"That's important. It allows us to study the mechanisms underlying immortalization as it occurs in cells with normal genomes. It's a very good model of a critical step in cancer progression," says Garbe. "We believe that research on these cells may stimulate new approaches for therapeutic intervention in cancer progression at the earliest stages."
Celebrities, science, and schooling
The Breakthrough Prizes is awarding success in academia with $3M prizes and bringing tons of publicity by making it like any other award show, full of celebrities hosting, attending, and performing songs. UC Berkeley was well-represented among the winners thanks to Berkeley professor Jennifer Doudna for her work in genetic engineering and Berkeley professor Saul Perlmutter and Berkeley researcher Adam Riess for proving that the universe is expanding.
Prof Perlmutter said that it was great that the prize awarded whole teams working on a project.
"What's wonderful this time is that it gets spread among the entire research group that was able to work on this project, and that's very unusual for a prize, it's very rare that you really recognise that science nowadays isn't the lone scientist in the white coat going off into a lab by himself, it's really this very social activity."
In my day, tuition at UC Berkeley cost a nickel
A proposal is... proposing... that the University of California should increase tuition up to 5% per year for 5 years at all campuses, like UC Berkeley, UC Davis, and UC Los Angeles. To help you frame the issue, annual tuition is currently $12,192, which could increase up to $12,804.
Up first, let's take a look at some of the reasoning behind this move. For one, the regents argue that these steady and predictable increases are preferred to unexpected and out-of-nowhere increases in the event of doom.
But [the UC regents] said higher tuition is needed anyway because the funding, which applies only to UC's academic budget, equates to an increase of just 1.7 percent - the current rate of U.S. inflation. That's "far less than what's needed to meet student and university needs. And far less than the state's investment in UC only six years ago when we educated thousands fewer students."
The undergraduate tuition and fee increase would bring in $100 million each year, said Nathan Brostrom, UC's chief financial officer, who blamed inflation - including UC's growing pension needs and rising salaries - for the need to raise the price.
He also said the new money would help upgrade technology, repair aging infrastructure, enroll 5,000 more California residents, and ease crowded classrooms by allowing UC to hire more faculty.
"Our student-faculty ratio is much higher than you'd find at universities we often compete with," said Brostrom, adding that more and more students are demanding to enroll.
On the other hand, what's the argument against it? I guarantee it's more than just mo money (for the UC) mo problems (for the UC). First of all, Governor Jerry Brown promised increased funding contingent on tuition holding steady at the 2011–12 rate; increasing tuition risks losing this funding. Students—predictably—are against having to pay more, especially keeping in mind those students who are already struggling to make the necessary cheddar to stay enrolled.
Many are conflicted on the issue, understanding that the state of California is not adequately funding the system and—exacerbating the issues—increasing the salaries of UC employees.
I find this situation is a bit of a catch-22. Ideally, education should be made freely available to anyone who's interested and motivated.

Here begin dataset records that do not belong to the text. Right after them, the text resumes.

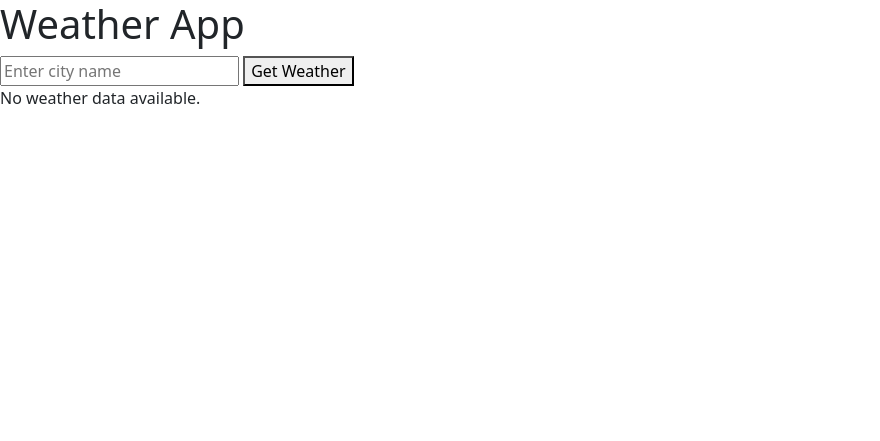
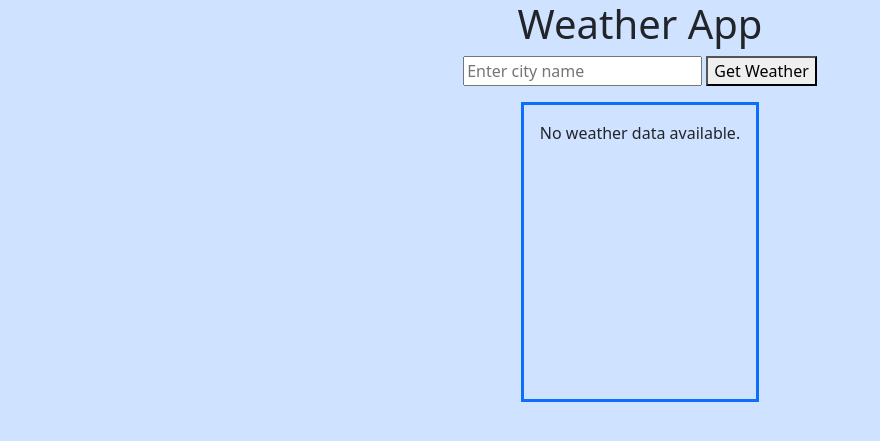
Before and after one commit to ErfanAalam/weatherappUsingFlask, a Flask app: page / in a window 1280 px wide. Shown: the top 441 px of the page, without its empty margins (0-880 px from the left). Run offline with Flask 3, Linux system fonts and the light colour scheme.

Commit message:
ui update

```diff
--- a/templates/weather.html
+++ b/templates/weather.html
@@ -10,14 +10,19 @@
       integrity="sha384-QWTKZyjpPEjISv5WaRU9OFeRpok6YctnYmDr5pNlyT2bRjXh0JMhjY6hW+ALEwIH"
       crossorigin="anonymous"
     />
+    <style>
+      .h-500{
+        height: 300px;
+      }
+    </style>
   </head>
-  <body>
+  <body class="bg-primary-subtle d-flex flex-column align-items-center">
     <h1>Weather App</h1>
     <form method="POST">
       <input type="text" name="city" placeholder="Enter city name" required />
       <button type="submit">Get Weather</button>
     </form>
-
+    <div class="border border-3 border-primary p-3 h-500 mt-3 d-flex flex-column align-items-center">
       {% if data %}
       <h2>Weather in {{ data.name }}</h2>
 
@@ -31,5 +36,6 @@
       {% endif %} {% else %}
       <p>No weather data available.</p>
       {% endif %}
+    </div>
   </body>
 </html>
```
Lines whose indentation alone changed are shown as unchanged.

However, in the real world, goods and services often require money in order to be exchanged. the UC can't just supply elite education without paying professors or spending money to keep facilities and equipment up to date.